For years, Tampa Bay Lightning captain Steven Stamkos was thought of as purely a goal scorer. He had the ability to snipe the puck from almost anywhere and he scored more often than he missed. From 2008 until 2013, he nearly single-handedly won games for the team. He earned himself two Rocket Richard trophies, one of which came on the heels of a remarkable 60-goal season.
Playoffs and championships were what Stamkos wanted most, though. During his first five NHL seasons, he endured a lot of losing and adversity on the ice. He only tasted playoff hockey once, as the Lightning fell short in the 2011 Eastern Conference Final.
Once Jon Cooper was hired to replace Guy Boucher as head coach in March of 2013, Stamkos began his slow evolution towards becoming a more well-rounded player. He shot the puck more when given the opportunity, but also became more aware of his surroundings on the ice. That led to his best career start, with 22 points in 16 games.
Unfortunately, a broken tibia suffered on Nov. 11 in Boston that year cut his season in half. When he returned to the ice nearly four months later, he didn’t have the speed he had before getting injured. He faced immense pressure as well, inheriting the team captaincy from traded veteran Martin St. Louis.
Those two factors, along with the emergence of younger players, forced Stamkos to change the way he played the game. Gone were the days of him scoring many of the team’s goals and expecting to win. In the faster-paced, more wide-open NHL, other aspects became critical to success. Players, especially pure goal scorers, were forced to adapt if they had any hope of being viewed as elite.
Stamkos has taken on the challenge of becoming a complete player. He’s reinvented his game, focusing on defense more than offense, and the Lightning have gone from a league laughingstock to a championship contender in a few years time.
What made the biggest difference?
Stamkos Evolved Into Top-Notch Playmaker
Early in his NHL career, Stamkos was the beneficiary of elite play-making skills from St. Louis. For five-plus years, he gained experience from watching one of the game’s best work magic with the puck. In fact, it’s not a stretch to say that a majority of the now 28-year-old’s goal-scoring success as a teenager was made possible by his mentor.
After five seasons together as teammates, Stamkos had scored 40 or more goals three times. It could have been more if not for the lockout-shortened 2012-13 campaign. During that same span of time, St. Louis contributed 40 or more assists in all five years.
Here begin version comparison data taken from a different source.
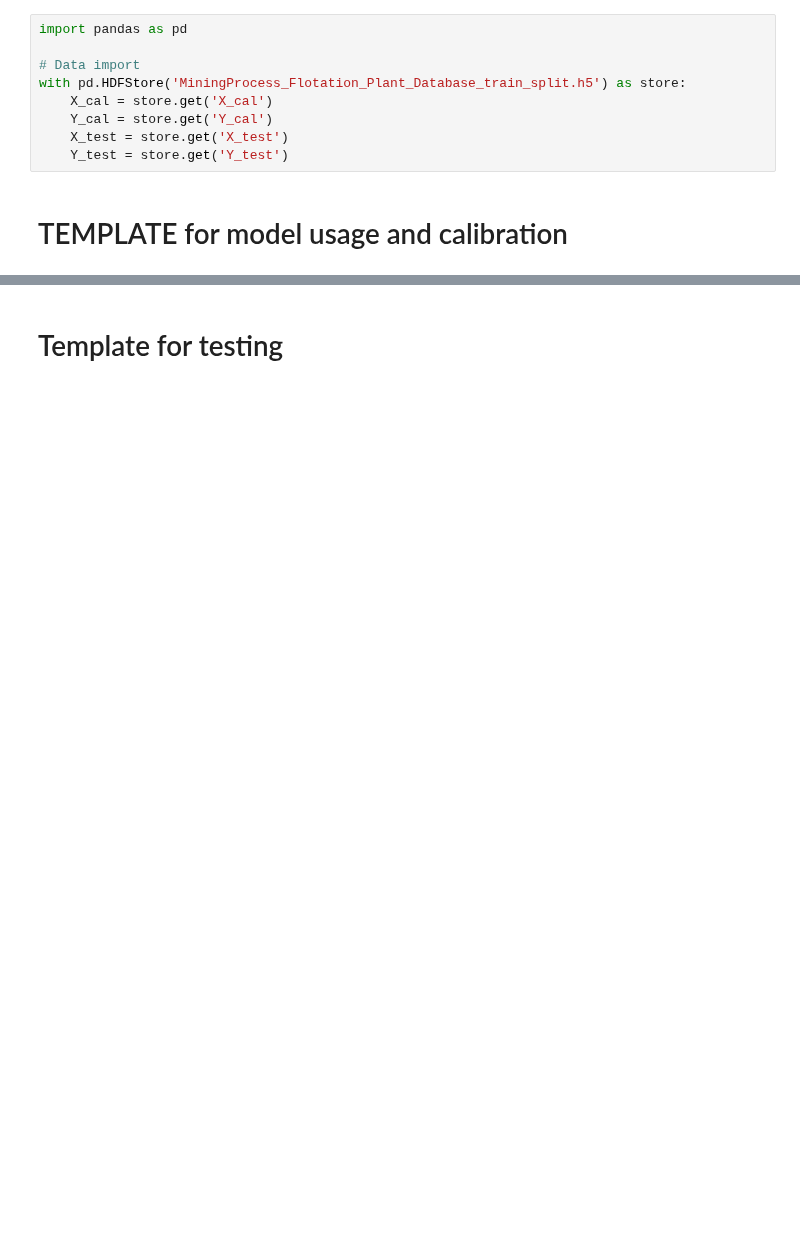
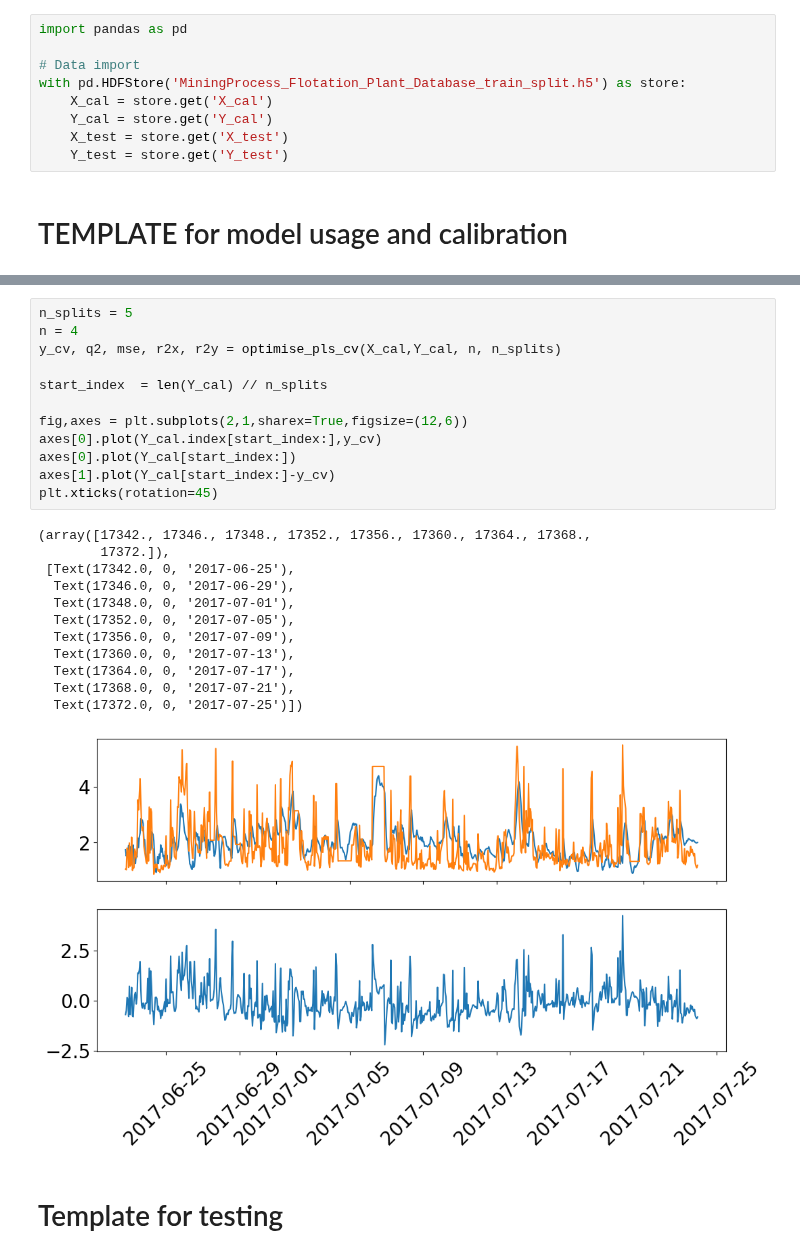
Before and after one commit to PauliAnt/ADAML_PA, a Jupyter notebook: week06_model.ipynb, the cells around one changed output, grey strips where cells are left out. Cells and saved outputs as stored; diff of their text form; blank space fills up the shorter version.

```diff
--- a/week06_model.ipynb
+++ b/week06_model.ipynb
@@ -130,3 +137,28 @@ plt.plot([1,5],[1,5],'k')
+# %%
+n_splits = 5
+n = 4
+y_cv, q2, mse, r2x, r2y = optimise_pls_cv(X_cal,Y_cal, n, n_splits)
+
+start_index  = len(Y_cal) // n_splits
+
+fig,axes = plt.subplots(2,1,sharex=True,figsize=(12,6))
+axes[0].plot(Y_cal.index[start_index:],y_cv)
+axes[0].plot(Y_cal[start_index:])
+axes[1].plot(Y_cal[start_index:]-y_cv)
+plt.xticks(rotation=45)
+# %% [output]
+(array([17342., 17346., 17348., 17352., 17356., 17360., 17364., 17368.,
+        17372.]),
+ [Text(17342.0, 0, '2017-06-25'),
+  Text(17346.0, 0, '2017-06-29'),
+  Text(17348.0, 0, '2017-07-01'),
+  Text(17352.0, 0, '2017-07-05'),
+  Text(17356.0, 0, '2017-07-09'),
+  Text(17360.0, 0, '2017-07-13'),
+  Text(17364.0, 0, '2017-07-17'),
+  Text(17368.0, 0, '2017-07-21'),
+  Text(17372.0, 0, '2017-07-25')])
+[figure, added]
 # %% [markdown]
 # Template for testing
 # %%
```
Also changed, not shown: parts of 5 cells of this notebook, 1 other file.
While that might not paint the best picture, the fact that he put up 60 or more assists in two of Stamkos’ three best seasons as a goal scorer should mean something.
Upon St. Louis’ departure from the Lightning, Stamkos found himself bouncing between linemates. He spent time centering another talented winger in Jonathan Drouin, along with Alex Killorn, before finding his home alongside Nikita Kucherov. His time with Drouin yielded few good results, as both battled injuries. The captain’s only other 40-plus goal season came in 2014-15, with Drouin feeding him the puck often.
When Drouin was traded to the Montreal Canadiens prior to the 2017-18 season, however, Stamkos found himself becoming the set-up man to the NHL’s best right winger. He flourished, tallying a career-high 59 assists in 78 games played last season. Kucherov benefitted from many of those plays, with the second-best goal total of his career at 39.
Both began last year on 11-game point streaks, sending a message to the rest of the league that the Lightning are for real and aren’t letting up.
This season, Stamkos has spread the wealth. With the chemistry between him and Kucherov off target to begin the year, the captain has found himself playing with Brayden Point and Yanni Gourde at various times. His elite playmaking hasn’t suffered, as he’s put up 16 assists through 29 games.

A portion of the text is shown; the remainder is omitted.